Testing the Mossberg Flex: From Ducks to Deer to Self Defense in Minutes
It’s as if Lego made a shotgun. You snap some parts off, put some on, swap barrels, and your duck...
It’s as if Lego made a shotgun. You snap some parts off, put some on, swap barrels, and your duck gun is a deer gun. Or a turkey gun. Or a home-defense gun or a tactical riot gun. You can change the stock, fore-end, and pad of Mossberg’s Model 500 Flex pump action in less than two minutes, without tools. Available in 11 base models, with 16 accessory parts, the Flex represents the ultimate expression of Mossberg’s shooting-system approach.

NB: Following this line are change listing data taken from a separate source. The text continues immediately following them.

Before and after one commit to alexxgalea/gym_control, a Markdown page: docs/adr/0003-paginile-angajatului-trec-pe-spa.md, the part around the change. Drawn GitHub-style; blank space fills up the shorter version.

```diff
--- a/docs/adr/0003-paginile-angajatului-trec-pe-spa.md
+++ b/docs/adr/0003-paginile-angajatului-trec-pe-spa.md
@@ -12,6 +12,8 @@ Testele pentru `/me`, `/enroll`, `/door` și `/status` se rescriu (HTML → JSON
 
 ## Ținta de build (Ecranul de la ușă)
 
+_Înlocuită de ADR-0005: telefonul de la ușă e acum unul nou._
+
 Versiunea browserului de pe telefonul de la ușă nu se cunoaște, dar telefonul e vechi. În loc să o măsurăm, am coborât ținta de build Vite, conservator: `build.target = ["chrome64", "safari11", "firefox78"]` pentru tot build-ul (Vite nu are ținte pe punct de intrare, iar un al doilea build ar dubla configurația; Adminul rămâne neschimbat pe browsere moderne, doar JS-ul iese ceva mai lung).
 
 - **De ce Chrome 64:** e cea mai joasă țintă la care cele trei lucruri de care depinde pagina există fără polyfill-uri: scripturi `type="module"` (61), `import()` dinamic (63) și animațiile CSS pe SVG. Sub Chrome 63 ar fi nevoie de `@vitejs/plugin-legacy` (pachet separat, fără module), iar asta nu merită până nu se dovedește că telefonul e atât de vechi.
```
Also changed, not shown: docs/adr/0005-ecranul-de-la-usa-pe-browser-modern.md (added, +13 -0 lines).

Having tied the company’s success to the Model 500 in 1962, Mossberg has since marketed its budget pump to be the one gun a shooter could use for every conceivable purpose. Over the years the company offered accessories and countless extra barrels to make the 500 extra versatile.
With the Flex, which comes in both the 500 and its military counterpart the 590, changing the gun’s furniture becomes as easy as switching barrels. The project started six and a half years ago when a Mossberg employee posed this question: “Wouldn’t it be great to be able to come home from duck hunting and switch your gun for home defense?”

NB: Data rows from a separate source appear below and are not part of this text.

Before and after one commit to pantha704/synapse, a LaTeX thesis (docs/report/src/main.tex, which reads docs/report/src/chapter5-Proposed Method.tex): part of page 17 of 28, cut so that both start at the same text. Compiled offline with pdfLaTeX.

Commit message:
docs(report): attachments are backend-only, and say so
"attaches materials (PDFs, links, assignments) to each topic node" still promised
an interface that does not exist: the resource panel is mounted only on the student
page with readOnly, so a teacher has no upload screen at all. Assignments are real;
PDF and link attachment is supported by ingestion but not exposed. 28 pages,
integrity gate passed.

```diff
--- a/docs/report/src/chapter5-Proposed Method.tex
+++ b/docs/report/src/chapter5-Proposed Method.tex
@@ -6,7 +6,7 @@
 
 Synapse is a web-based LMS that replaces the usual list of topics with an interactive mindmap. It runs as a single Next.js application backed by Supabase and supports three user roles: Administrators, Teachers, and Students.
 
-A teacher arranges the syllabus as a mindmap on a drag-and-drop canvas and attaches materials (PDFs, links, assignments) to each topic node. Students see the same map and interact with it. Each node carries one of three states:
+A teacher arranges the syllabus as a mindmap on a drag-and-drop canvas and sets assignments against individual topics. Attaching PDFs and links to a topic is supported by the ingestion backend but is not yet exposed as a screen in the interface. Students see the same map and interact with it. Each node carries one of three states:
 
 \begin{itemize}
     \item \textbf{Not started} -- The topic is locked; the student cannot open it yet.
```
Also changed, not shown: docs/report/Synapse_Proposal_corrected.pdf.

Pick a Part, Any Part
Instant switching of parts is possible via the Flex’s TLS (tool-less locking system). The biggest design challenge lay in making a stock that could be removed and replaced fast without compromising strength. Mossberg engineers replaced the standard through-bolt in the stock with a zinc spline (ridged socket and coupling). A bolt on top of the stock head locks the spline. Pull the bolt up, turn it 90 degrees, and the stock pulls off. The fore-end snaps on and off a bracket staked to the action bars by means of a spring latch. Another latch holds the recoil pad in place, and it pops off when you push a recessed button.
Because the military expressed an interest in Flex, the guns have endured strenuous testing. “They were carried, dropped, shot a lot, and put through other tests to simulate active-duty use,” says Mossberg’s Bill Lutton.

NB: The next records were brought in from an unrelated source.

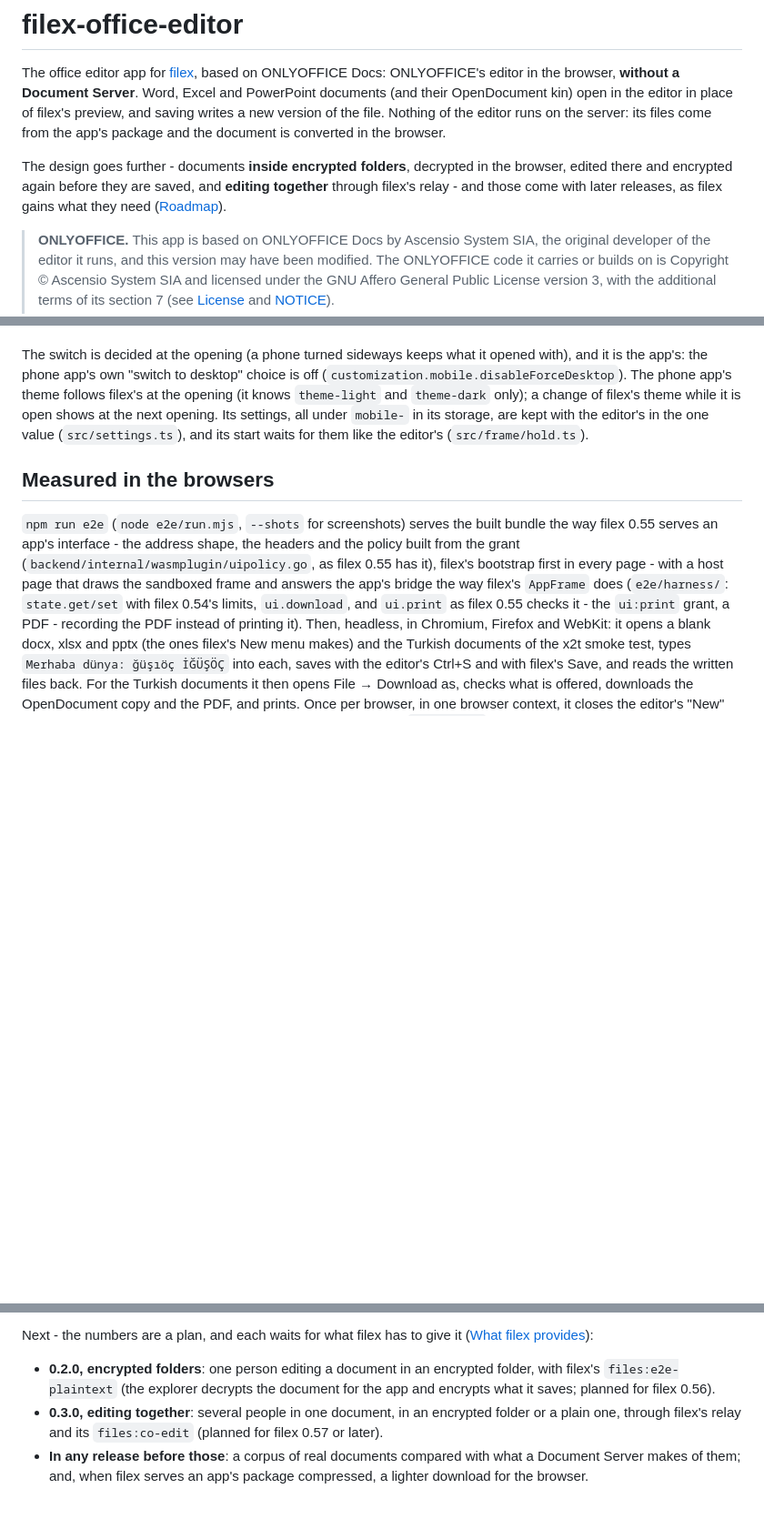
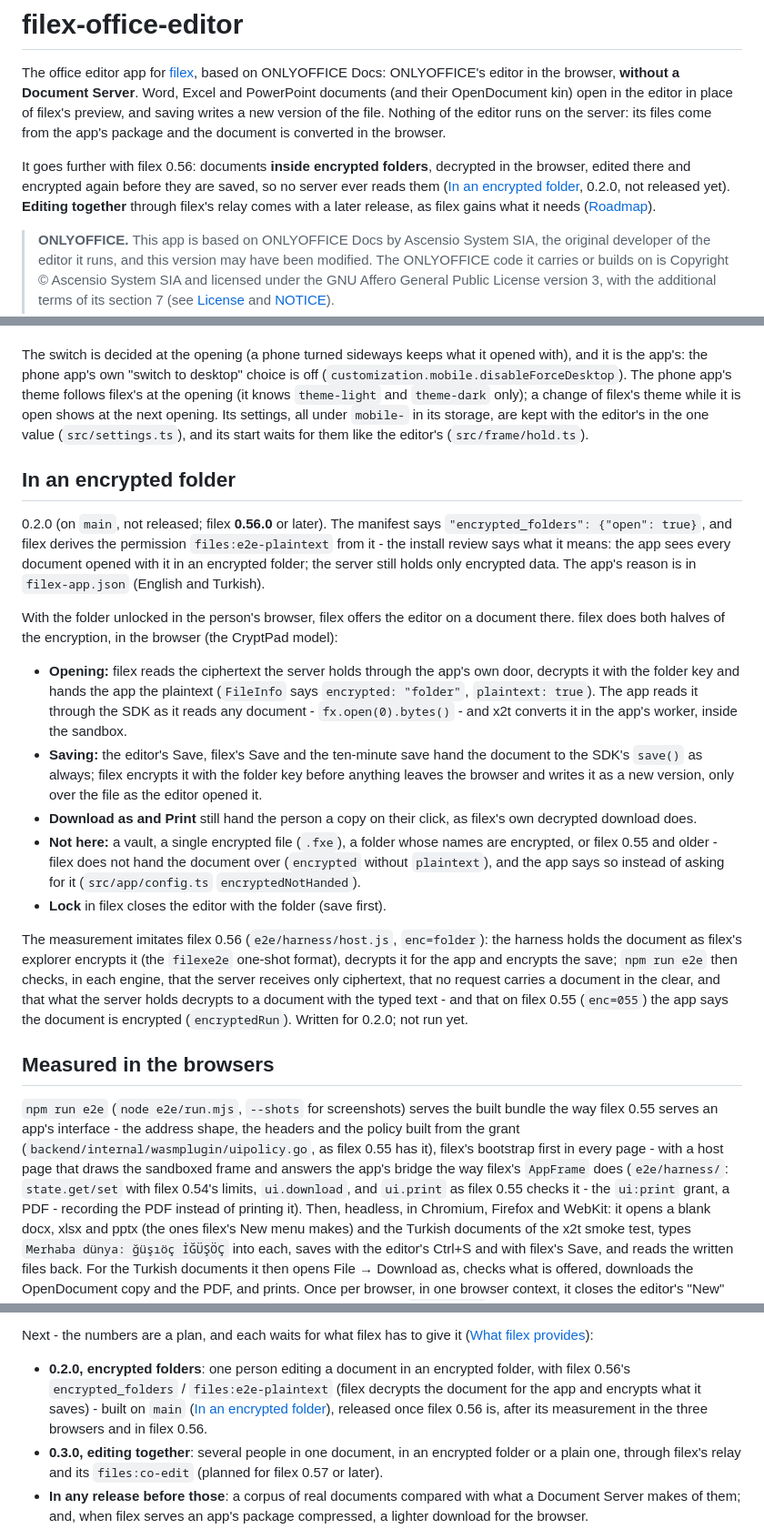
Before and after one commit to BRF-Tech/filex-office-editor, a Markdown page: README.md, 3 parts joined by grey strips. Shown at 91% size. GitHub-like rendering; blank space fills up the shorter version.

Commit message:
docs: in an encrypted folder - README, Roadmap, CHANGELOG [Unreleased] (#189)
README: the introduction says encrypted folders come with filex 0.56;
What filex provides names encrypted_folders / files:e2e-plaintext for
0.2.0; a new "In an encrypted folder" section (the review's sentence,
opening and saving through the SDK while filex encrypts, Download as and
Print, where it is not offered and what the app says there, Lock, the
measurement that imitates 0.56 - written, not run); the Roadmap's 0.2.0
is built on main and released with filex 0.56. CHANGELOG [Unreleased]:
Added and Changed (filex >=0.56.0).

Co-Authored-By: Claude Opus 5.5 <noreply@anthropic.com>
Claude-Session: https://claude.ai/code/session_01SA1gK8LUybTmsfifuBp6zd

```diff
--- a/README.md
+++ b/README.md
@@ -7,10 +7,11 @@ open in the editor in place of filex's preview, and saving writes a new
 version of the file. Nothing of the editor runs on the server: its files come
 from the app's package and the document is converted in the browser.
 
-The design goes further - documents **inside encrypted folders**, decrypted
-in the browser, edited there and encrypted again before they are saved, and
-**editing together** through filex's relay - and those come with later
-releases, as filex gains what they need ([Roadmap](#roadmap)).
+It goes further with filex 0.56: documents **inside encrypted folders**,
+decrypted in the browser, edited there and encrypted again before they are
+saved, so no server ever reads them ([In an encrypted folder](#in-an-encrypted-folder),
+0.2.0, not released yet). **Editing together** through filex's relay comes
+with a later release, as filex gains what it needs ([Roadmap](#roadmap)).
 
 > **ONLYOFFICE.** This app is based on ONLYOFFICE Docs by Ascensio System
 > SIA, the original developer of the editor it runs, and this version may
@@ -723,6 +724,45 @@ next opening. Its settings, all under `mobile-` in its storage, are kept
 with the editor's in the one value (`src/settings.ts`), and its start waits
 for them like the editor's (`src/frame/hold.ts`).
 
+## In an encrypted folder
+
+0.2.0 (on `main`, not released; filex **0.56.0** or later). The manifest
+says `"encrypted_folders": {"open": true}`, and filex derives the permission
+`files:e2e-plaintext` from it - the install review says what it means: the
+app sees every document opened with it in an encrypted folder; the server
+still holds only encrypted data. The app's reason is in `filex-app.json`
+(English and Turkish).
+
+With the folder unlocked in the person's browser, filex offers the editor on
+a document there. filex does both halves of the encryption, in the browser
+(the CryptPad model):
+
+- **Opening:** filex reads the ciphertext the server holds through the app's
+  own door, decrypts it with the folder key and hands the app the plaintext
+  (`FileInfo` says `encrypted: "folder"`, `plaintext: true`). The app reads it
+  through the SDK as it reads any document - `fx.open(0).bytes()` - and x2t
+  converts it in the app's worker, inside the sandbox.
+- **Saving:** the editor's Save, filex's Save and the ten-minute save hand
+  the document to the SDK's `save()` as always; filex encrypts it with the
+  folder key before anything leaves the browser and writes it as a new
+  version, only over the file as the editor opened it.
+- **Download as and Print** still hand the person a copy on their click, as
+  filex's own decrypted download does.
+- **Not here:** a vault, a single encrypted file (`.fxe`), a folder whose
+  names are encrypted, or filex 0.55 and older - filex does not hand the
+  document over (`encrypted` without `plaintext`), and the app says so
+  instead of asking for it (`src/app/config.ts` `encryptedNotHanded`).
+- **Lock** in filex closes the editor with the folder (save first).
+
+The measurement imitates filex 0.56 (`e2e/harness/host.js`, `enc=folder`):
+the harness holds the document as filex's explorer encrypts it (the
+`filexe2e` one-shot format), decrypts it for the app and encrypts the save;
+`npm run e2e` then checks, in each engine, that the server receives only
+ciphertext, that no request carries a document in the clear, and that what
+the server holds decrypts to a document with the typed text - and that on
+filex 0.55 (`enc=055`) the app says the document is encrypted
+(`encryptedRun`). Written for 0.2.0; not run yet.
+
 ## Measured in the browsers
 
 `npm run e2e` (`node e2e/run.mjs`, `--shots` for screenshots) serves the
@@ -964,9 +1004,11 @@ Next - the numbers are a plan, and each waits for what filex has to give it
 ([What filex provides](#what-filex-provides)):
 
 - **0.2.0, encrypted folders**: one person editing a document in an
-  encrypted folder, with filex's `files:e2e-plaintext` (the explorer
-  decrypts the document for the app and encrypts what it saves; planned for
-  filex 0.56).
+  encrypted folder, with filex 0.56's `encrypted_folders` /
+  `files:e2e-plaintext` (filex decrypts the document for the app and
+  encrypts what it saves) - built on `main`
+  ([In an encrypted folder](#in-an-encrypted-folder)), released once filex
+  0.56 is, after its measurement in the three browsers and in filex 0.56.
 - **0.3.0, editing together**: several people in one document, in an
   encrypted folder or a plain one, through filex's relay and its
   `files:co-edit` (planned for filex 0.57 or later).
```
Also changed, not shown: other parts of README.md (+1 -1 lines), CHANGELOG.md (+31 -7 lines).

The guns have also survived contact with the general public. Demo models were put together and taken apart hundreds of times at trade shows without failure. The connectors on my test Flex functioned well. The stock joint felt rock solid. Like all Mossberg products, the Flex seems inexpensively made, but don’t underestimate it: Mossberg has built its brand with affordable, durable shotguns; there are currently 50,000 to 70,000 Model 590s in military service.
At the Range
The Flex weighed a little over 7 pounds, a bit more than some 500s. It handled just the same as any Model 500, although the fore-end was a tad bulkier than normal. All the guns have Accu-Choke interchangeable choke tubes. It cycled slickly out of the box, as I found at the skeet range.
I switched parts to make a tactical gun and fired the Flex with Federal’s FliteControl buckshot loads. My gun was one of the versions fitted with the adjustable Lightning Pump Action trigger. It had a pull of a little less than 3 pounds as set at the factory, making it easy to place the buckshot loads precisely on target.
Complaints? Many of the Flex barrels are ported, but the recoil reduction is slight and the trade-off is cleaning ports.
Eleven versions of the Flex, all in 12 gauge, range from $593 to $826. A Flex would be perfect for kids; it is priced right and the pad, stock, and barrels can grow along with your son or daughter.
Most people currently buying guns are using them to shoot for fun at targets, milk jugs, zombies, whatever. Going to the range is bound to put them in contact with hunters. With the Flex, they have a gun that’s easily convertible to hunting if they want to give it a try. For that reason, the Flex could be good for all of us.
Photo by Gorman Studio